That could mean players and coaches being quarantined away from their families in World Cup-style camps to avoid infection, with stadiums, hotels and training facilities undergoing a deep clean.

A radical upturn in testing for the virus in the UK over the next two months is the key to this plan for a number of reasons.

Firstly, to ease players' concerns of contracting COVID-19 while playing, but also to avoid criticism of privileged professional players being tested with mild or no symptoms if that is not available to the general public and in particular frontline workers.

FASTFACT

Given the massive impact of the virus on society in general, it is seen in some quarters as morally inappropriate for football to return too soon.

If the curve of cases is not significantly flattened come the summer the optics for the Premier League to have medical officials at nonessential events would also not be good.

Given the massive impact of the virus on society in general, it is seen in some quarters as morally inappropriate for football to return too soon.

Instead of rushing back to action, waiting until the virus is completely under control before play resumes is the preferred strategy in this scenario.

With the virus reportedly set to peak in the UK in June, that could mean remaining in sporting lockdown until August or September.

Waiting would allow the current season to be completed in full, ensuring the Premier League does not have to repay an estimated £750 million ($930 million, € 842 million) to television companies for breach of contract.

But it would have a huge knock-on effect for next season, potentially leading to a shortened schedule in 2020-21 in a bid to be ready for the delayed European Championship.

Tottenham striker Harry Kane believes the campaign should be canceled if it cannot be finished by the end of June.

"Playing into July or August and pushing next season back, I don't see too much benefit in that," Kane said.

"Probably the limit for me is the end of June. If the season's not completed by the end of June we need to look at the options and just look forward to next season."

In what would be the worst-case scenario for the Premier League, some clubs reportedly want to abandon the current season immediately.

Senior figures in English club football believe there is "no place for sport at the moment,"  according to a recent report in the Athletic.

FA chairman Greg Clarke reportedly told the Premier League earlier this month he does not believe the season will be completed.

Declaring the season over could trigger legal action from a host of clubs, regardless of whether or not the standings are allowed
to count.

Liverpool need only two more wins to confirm their first league title since 1990 and hold a 25-point lead over Manchester City.

Canceling the season would scupper their hopes of ending a 30-year title drought, unless it was agreed to declare them champions anyway.

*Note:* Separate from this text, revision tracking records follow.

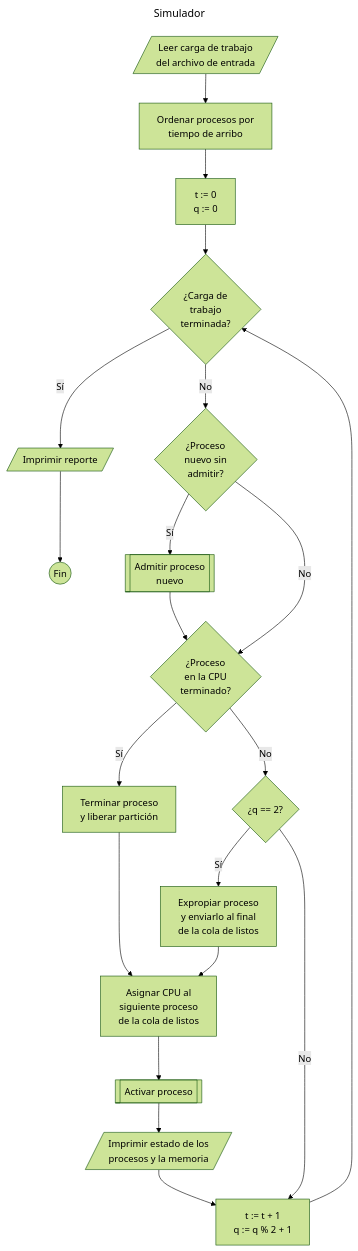
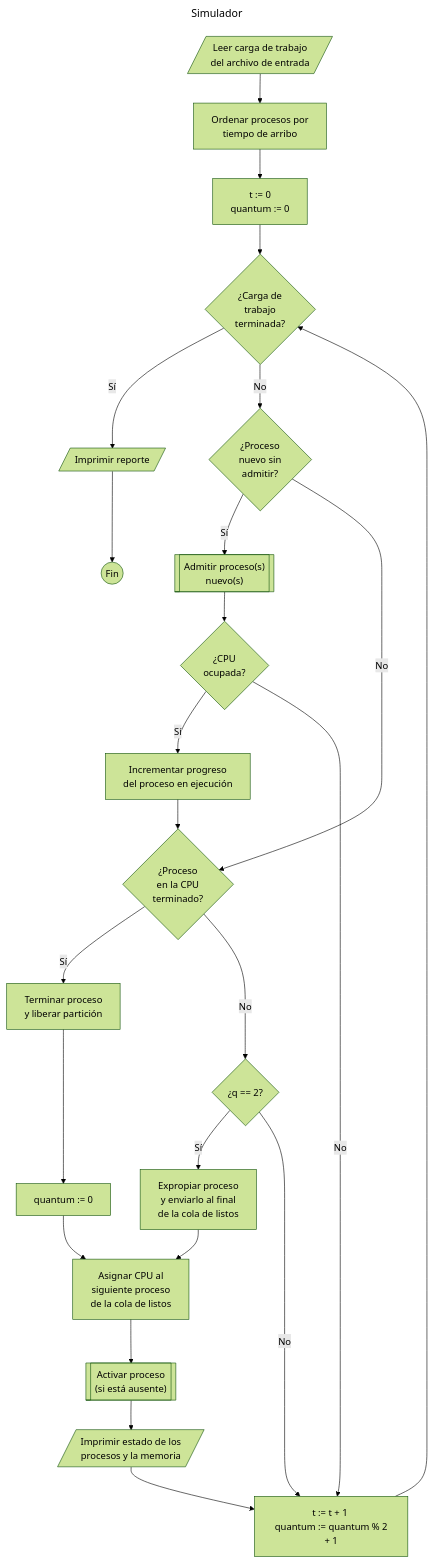
One commit to agustinbravop/utn-sims changed the diagram in docs/simulador.mmd. Above: the diagram before and after it, drawn with Mermaid (forest theme). The commit also changed 5 other files, not shown here.

```diff
--- a/docs/simulador.mmd
+++ b/docs/simulador.mmd
@@ -1,22 +1,25 @@
 ---
 title: Simulador
 ---
 flowchart TD
     Start[/Leer carga de trabajo\n del archivo de entrada/] --> Ord[Ordenar procesos por\n tiempo de arribo]
-    Ord --> Init["t := 0\n q := 0"]
+    Ord --> Init["t := 0\n quantum := 0"]
     Init --> CondFin{"¿Carga de\n trabajo\n terminada?"}
     CondFin -- Sí --> Fin
     CondFin -- No --> CondPNuevo{"¿Proceso\n nuevo sin \n admitir?"}
-    CondPNuevo -- Sí --> AdmitirP[[Admitir proceso\n nuevo]]
-    AdmitirP --> CondPTerminado
+    CondPNuevo -- Sí --> AdmitirP[["Admitir proceso(s)\n nuevo(s)"]]
     CondPNuevo -- No --> CondPTerminado{"¿Proceso \n en la CPU \n terminado?"}
+    AdmitirP --> CondPEjecutando{"¿CPU \nocupada?"}
+    CondPEjecutando -- Sí --> Progreso[Incrementar progreso \n del proceso en ejecución]
+    CondPEjecutando -- No --> FinBucle
+    Progreso --> CondPTerminado
     CondPTerminado -- Sí --> TerminarP[Terminar proceso \n y liberar partición]
     CondPTerminado -- No --> CondQuantum{"¿q == 2?"}
     CondQuantum -- Sí --> ExpropiarP[Expropiar proceso \n y enviarlo al final \n de la cola de listos]
     CondQuantum -- No --> FinBucle
     ExpropiarP --> AsignarSigP[Asignar CPU al \n siguiente proceso \n de la cola de listos]
-    TerminarP ---> AsignarSigP
-    AsignarSigP --> ActivarP[[Activar proceso]] --> ImprimirBucle
+    TerminarP ---> LiberarCPU["quantum := 0"] --> AsignarSigP
+    AsignarSigP --> ActivarP[["Activar proceso\n (si está ausente)"]] --> ImprimirBucle
     ImprimirBucle[/Imprimir estado de los \n procesos y la memoria/] --> FinBucle
-    FinBucle["t := t + 1 \n q := q % 2 + 1"] ----> CondFin
+    FinBucle["t := t + 1 \n quantum := quantum % 2 + 1"] ----> CondFin
     Fin[/Imprimir reporte/] --> Exit((Fin))
```
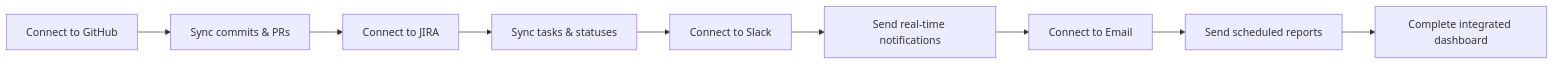
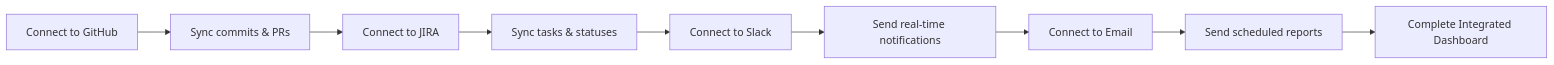
Diagram 12 of 13 in Docs/entire_project/Quick_Start_Guide/Quick_Start_Guide.md (Shakour-Data/AutoProjectManagement), drawn with Mermaid before and after one commit. The commit also changed other lines of this file, not shown here.

````diff
--- a/Docs/entire_project/Quick_Start_Guide/Quick_Start_Guide.md
+++ b/Docs/entire_project/Quick_Start_Guide/Quick_Start_Guide.md
@@ -2290,11 +748,11 @@
 ```mermaid
 graph LR
     A[Connect to GitHub] --> B[Sync commits & PRs]
-    B --> C[Connect to JIRA]
+    B --> C[Connect to JIRA] 
     C --> D[Sync tasks & statuses]
     D --> E[Connect to Slack]
     E --> F[Send real-time notifications]
     F --> G[Connect to Email]
     G --> H[Send scheduled reports]
-    H --> I[Complete integrated dashboard]
+    H --> I[Complete Integrated Dashboard]
 ```
````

Manchester United, Wolves, Sheffield United and Tottenham, all currently outside the top four, would surely claim they had been unfairly been denied a chance of Champions League qualification.

Aston Villa would be relegated along with Norwich and Bournemouth, but Dean Smith's team would point to the game in hand that would lift them above Watford to safety if they won it.

In the Championship, the current top two are Leeds and West Bromwich Albion and they would be furious if a 'null and void' ruling robbed them of a lucrative promotion.